* THE DATA
□ □ □ □
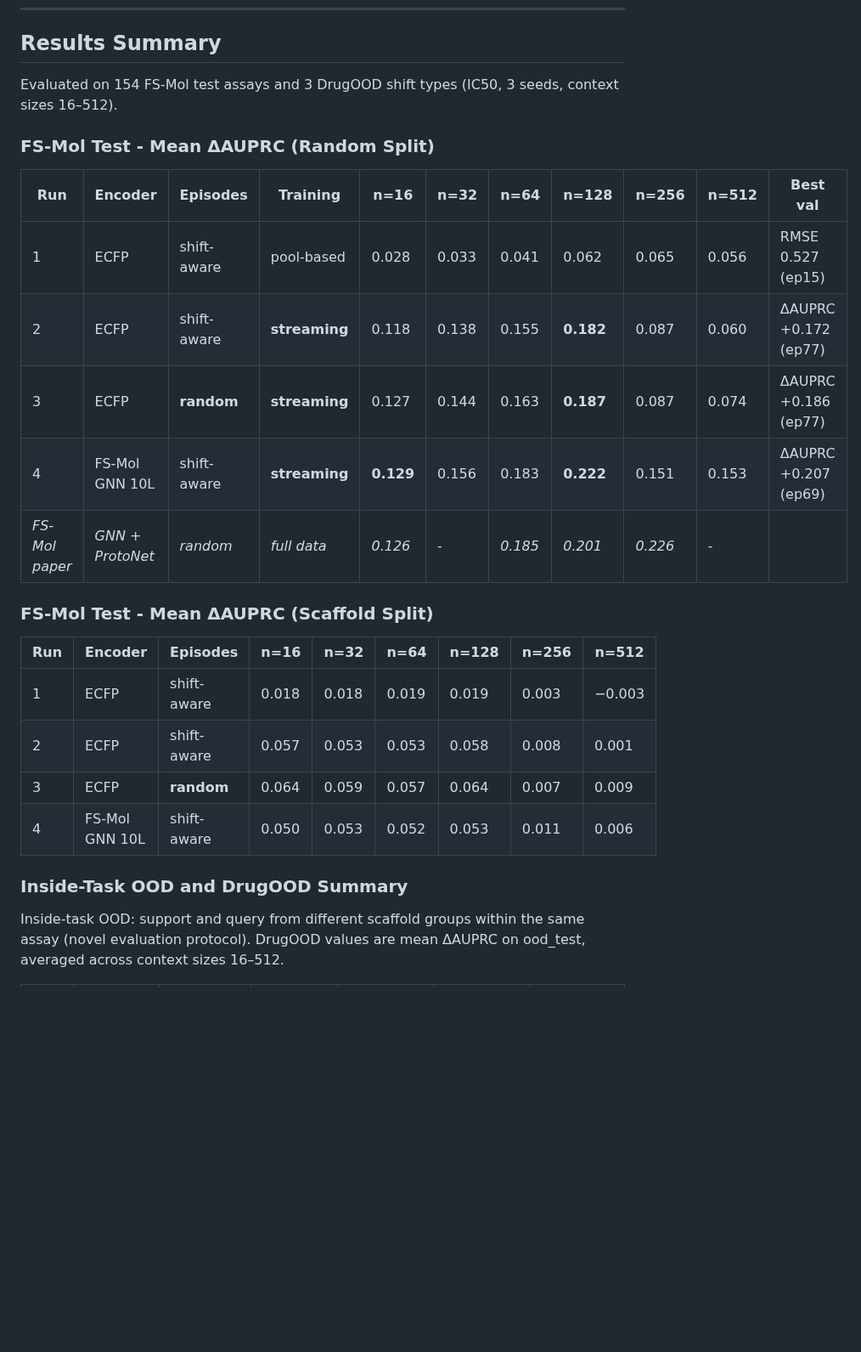
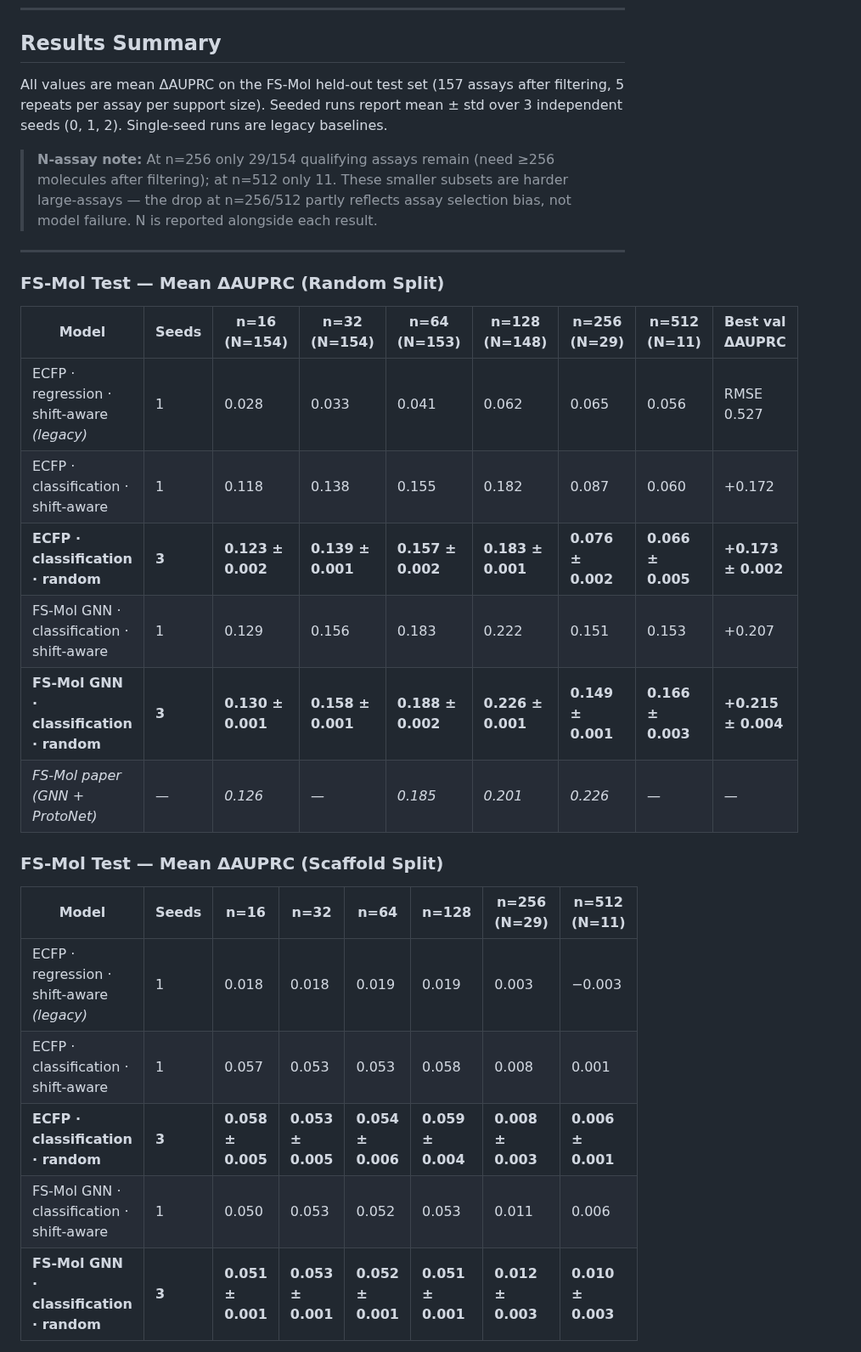
Before and after one commit to Jobanputra02/protonet-mol-ood, a Markdown page: README.md, the part around one of its changes. Shown at 85% size. Rendered like a GitHub page; blank space fills up the shorter version.

Commit message:
Changed Support, Added Variance

```diff
--- a/README.md
+++ b/README.md
@@ -88,28 +88,30 @@ Run 1 is kept as a legacy ECFP regression baseline. Runs 2–4 all stream from t
 
 ## Results Summary
 
-Evaluated on 154 FS-Mol test assays and 3 DrugOOD shift types (IC50, 3 seeds, context sizes 16–512).
+All values are mean ΔAUPRC on the FS-Mol held-out test set (157 assays after filtering, 5 repeats per assay per support size). Seeded runs report mean ± std over 3 independent seeds (0, 1, 2). Single-seed runs are legacy baselines.
 
-### FS-Mol Test - Mean ΔAUPRC (Random Split)
+> **N-assay note:** At n=256 only 29/154 qualifying assays remain (need ≥256 molecules after filtering); at n=512 only 11. These smaller subsets are harder large-assays — the drop at n=256/512 partly reflects assay selection bias, not model failure. N is reported alongside each result.
 
-| Run | Encoder | Episodes | Training | n=16 | n=32 | n=64 | n=128 | n=256 | n=512 | Best val |
-|---|---|---|---|---|---|---|---|---|---|---|
-| 1 | ECFP | shift-aware | pool-based | 0.028 | 0.033 | 0.041 | 0.062 | 0.065 | 0.056 | RMSE 0.527 (ep15) |
-| 2 | ECFP | shift-aware | **streaming** | 0.118 | 0.138 | 0.155 | **0.182** | 0.087 | 0.060 | ΔAUPRC +0.172 (ep77) |
-| 3 | ECFP | **random** | **streaming** | 0.127 | 0.144 | 0.163 | **0.187** | 0.087 | 0.074 | ΔAUPRC +0.186 (ep77) |
-| 4 | FS-Mol GNN 10L | shift-aware | **streaming** | **0.129** | 0.156 | 0.183 | **0.222** | 0.151 | 0.153 | ΔAUPRC +0.207 (ep69) |
-| *FS-Mol paper* | *GNN + ProtoNet* | *random* | *full data* | *0.126* | *-* | *0.185* | *0.201* | *0.226* | *-* |
+---
 
-### FS-Mol Test - Mean ΔAUPRC (Scaffold Split)
+### FS-Mol Test — Mean ΔAUPRC (Random Split)
 
-| Run | Encoder | Episodes | n=16 | n=32 | n=64 | n=128 | n=256 | n=512 |
+| Model | Seeds | n=16 (N=154) | n=32 (N=154) | n=64 (N=153) | n=128 (N=148) | n=256 (N=29) | n=512 (N=11) | Best val ΔAUPRC |
 |---|---|---|---|---|---|---|---|---|
-| 1 | ECFP | shift-aware | 0.018 | 0.018 | 0.019 | 0.019 | 0.003 | −0.003 |
-| 2 | ECFP | shift-aware | 0.057 | 0.053 | 0.053 | 0.058 | 0.008 | 0.001 |
-| 3 | ECFP | **random** | 0.064 | 0.059 | 0.057 | 0.064 | 0.007 | 0.009 |
-| 4 | FS-Mol GNN 10L | shift-aware | 0.050 | 0.053 | 0.052 | 0.053 | 0.011 | 0.006 |
+| ECFP · regression · shift-aware *(legacy)* | 1 | 0.028 | 0.033 | 0.041 | 0.062 | 0.065 | 0.056 | RMSE 0.527 |
+| ECFP · classification · shift-aware | 1 | 0.118 | 0.138 | 0.155 | 0.182 | 0.087 | 0.060 | +0.172 |
+| **ECFP · classification · random** | **3** | **0.123 ± 0.002** | **0.139 ± 0.001** | **0.157 ± 0.002** | **0.183 ± 0.001** | **0.076 ± 0.002** | **0.066 ± 0.005** | **+0.173 ± 0.002** |
+| FS-Mol GNN · classification · shift-aware | 1 | 0.129 | 0.156 | 0.183 | 0.222 | 0.151 | 0.153 | +0.207 |
+| **FS-Mol GNN · classification · random** | **3** | **0.130 ± 0.001** | **0.158 ± 0.001** | **0.188 ± 0.002** | **0.226 ± 0.001** | **0.149 ± 0.001** | **0.166 ± 0.003** | **+0.215 ± 0.004** |
+| *FS-Mol paper (GNN + ProtoNet)* | — | *0.126* | *—* | *0.185* | *0.201* | *0.226* | *—* | *—* |
 
-### Inside-Task OOD and DrugOOD Summary
+### FS-Mol Test — Mean ΔAUPRC (Scaffold Split)
 
-Inside-task OOD: support and query from different scaffold groups within the same assay (novel evaluation protocol). DrugOOD values are mean ΔAUPRC on ood_test, averaged across context sizes 16–512.
+| Model | Seeds | n=16 | n=32 | n=64 | n=128 | n=256 (N=29) | n=512 (N=11) |
+|---|---|---|---|---|---|---|---|
+| ECFP · regression · shift-aware *(legacy)* | 1 | 0.018 | 0.018 | 0.019 | 0.019 | 0.003 | −0.003 |
+| ECFP · classification · shift-aware | 1 | 0.057 | 0.053 | 0.053 | 0.058 | 0.008 | 0.001 |
+| **ECFP · classification · random** | **3** | **0.058 ± 0.005** | **0.053 ± 0.005** | **0.054 ± 0.006** | **0.059 ± 0.004** | **0.008 ± 0.003** | **0.006 ± 0.001** |
+| FS-Mol GNN · classification · shift-aware | 1 | 0.050 | 0.053 | 0.052 | 0.053 | 0.011 | 0.006 |
+| **FS-Mol GNN · classification · random** | **3** | **0.051 ± 0.001** | **0.053 ± 0.001** | **0.052 ± 0.001** | **0.051 ± 0.001** | **0.012 ± 0.003** | **0.010 ± 0.003** |
 
```
Also changed, not shown: other parts of README.md (+48 -12 lines), outputs/figures/data_analysis/fig_scaffold_activity_corr.png (added), 20 other files.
□ □ □ □
* ABOUT THIS TASK
Check each line of the listing for "DrugOOD". Show those that have it.

* FINISHED TASK
-Evaluated on 154 FS-Mol test assays and 3 DrugOOD shift types (IC50, 3 seeds, context sizes 16–512).
-### Inside-Task OOD and DrugOOD Summary
-Inside-task OOD: support and query from different scaffold groups within the same assay (novel evaluation protocol). DrugOOD values are mean ΔAUPRC on ood_test, averaged across context sizes 16–512.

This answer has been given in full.